[[ Supplied data, beginning ]]

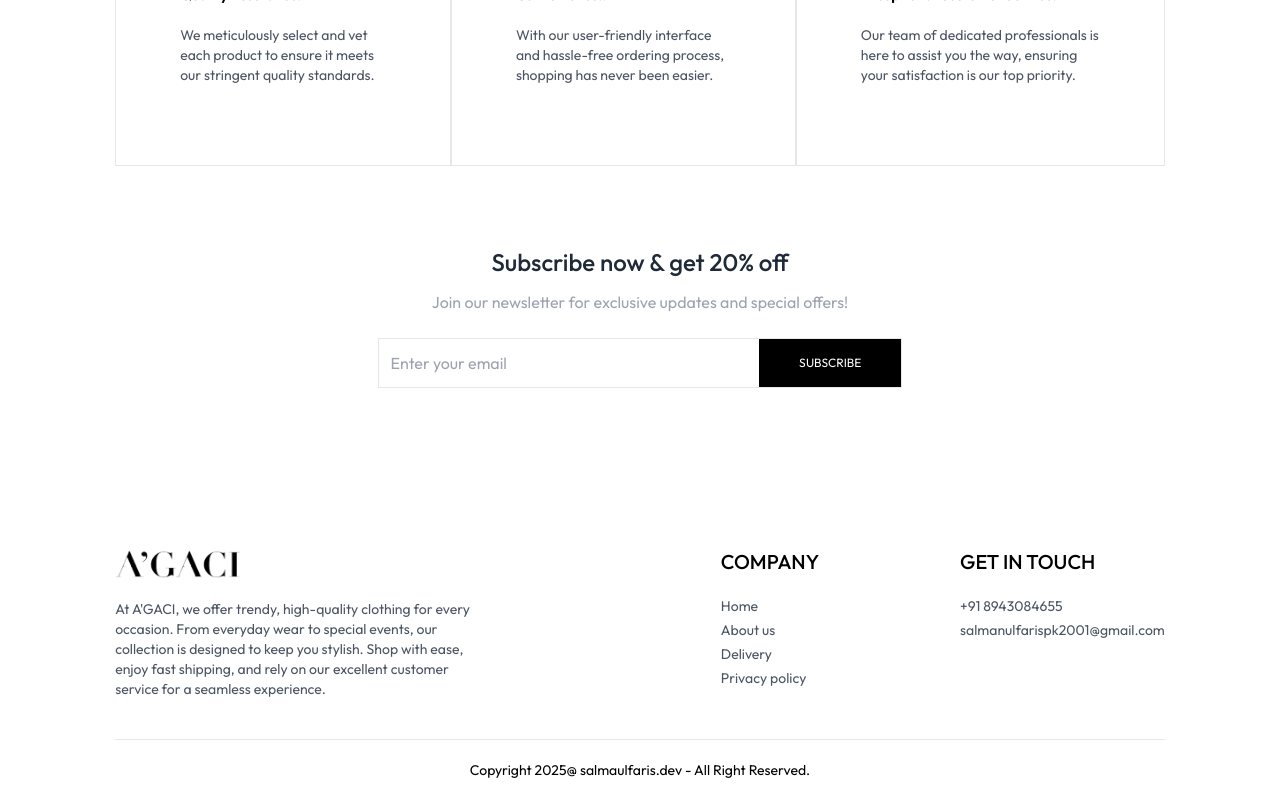
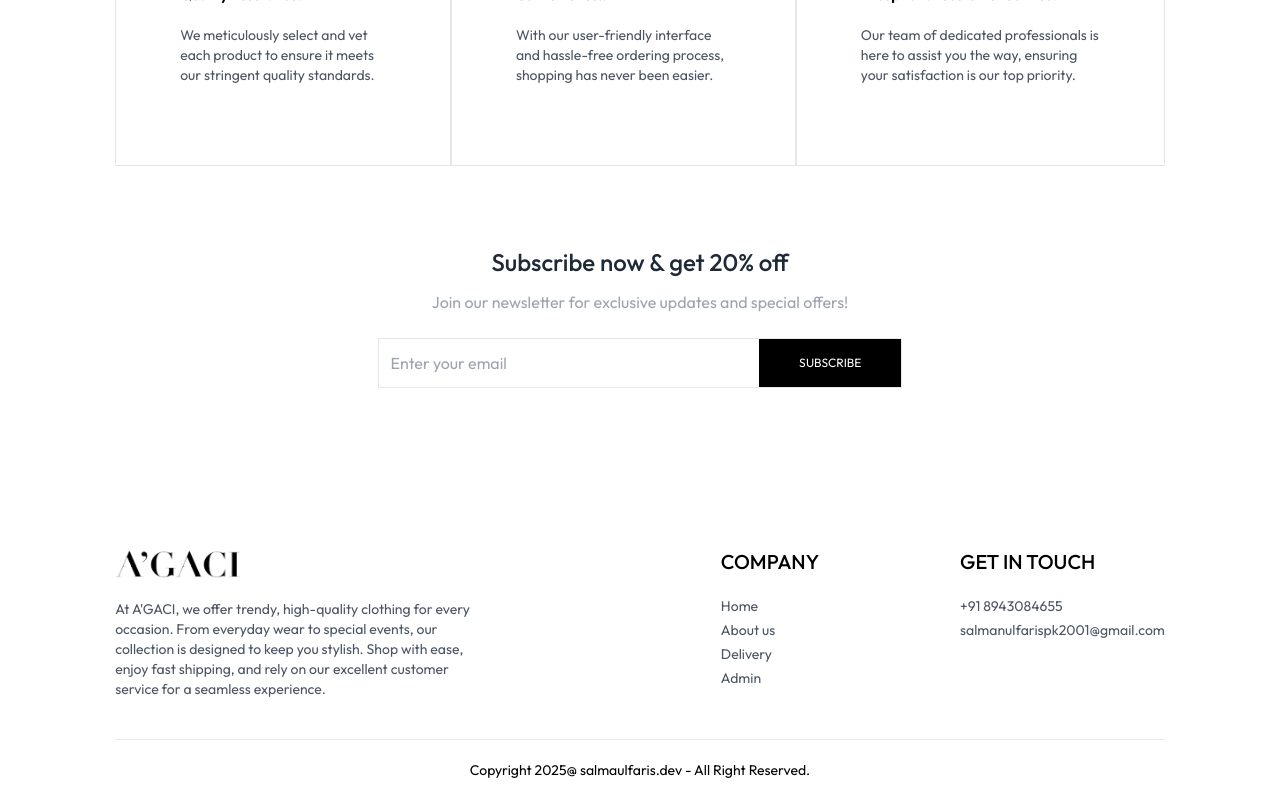
Before and after one commit to salman-faris-pk/E-Commerce_FullStack, a Next.js app in the folder frontend/: page /about in a window 1280 px wide. Shown: the part 866-1666 px from the top of the page. Built offline with nearby package versions, Linux system fonts and the light colour scheme; no server answers.

Commit message:
all done

```diff
--- a/frontend/components/Footer.tsx
+++ b/frontend/components/Footer.tsx
@@ -20,7 +20,9 @@ const Footer = () => {
                 <li>Home</li>
                 <li>About us</li>
                 <li>Delivery</li>
-                <li>Privacy policy</li>
+                <a href='https://e-commerce-admin-alpha-steel.vercel.app' target="_blank" className='hidden sm:block cursor-pointer text-sm'>
+                        Admin
+                </a>
             </ul>
          </div>
 
--- a/frontend/components/Hero.tsx
+++ b/frontend/components/Hero.tsx
@@ -32,7 +32,7 @@ const Hero: React.FC = () => {
 
       <Swiper className='w-full sm:w-1/2'
       modules={[Autoplay]}
-      spaceBetween={50}
+      spaceBetween={0}
       slidesPerView={1}
       autoplay={{ delay: 5000, disableOnInteraction: false }}
     >
--- a/frontend/components/Title.tsx
+++ b/frontend/components/Title.tsx
@@ -2,11 +2,16 @@
 
 
 const Title = ({text1,text2}: {text1:string; text2:string}) => {
+   const isLatestCollections = text1 + text2 === "LATESTCOLLECTIONS";
+
   return (
     <div className='inline-flex gap-2 items-center mb-3'>
        <p className='text-gray-500'>{text1} <span className='text-gray-700 font-medium'>{text2}</span></p>
-       <p className='w-8 sm:w-12 h-[1px] sm:h-[2px] bg-gray-700'></p>
-
+        <p
+        className={`w-8 sm:w-12 h-[1px] sm:h-[2px] bg-gray-700 ${
+          isLatestCollections ? 'hidden sm:block' : ''
+        }`}
+      ></p>
     </div>
   )
 }
```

[[ Supplied data, end ]]

> [Exercise brief] Where does the string "const" appear in the records above? Return every line that holds it.

> [Written answer]
@@ -20,7 +20,9 @@ const Footer = () => {
@@ -32,7 +32,7 @@ const Hero: React.FC = () => {
 const Title = ({text1,text2}: {text1:string; text2:string}) => {
+   const isLatestCollections = text1 + text2 === "LATESTCOLLECTIONS";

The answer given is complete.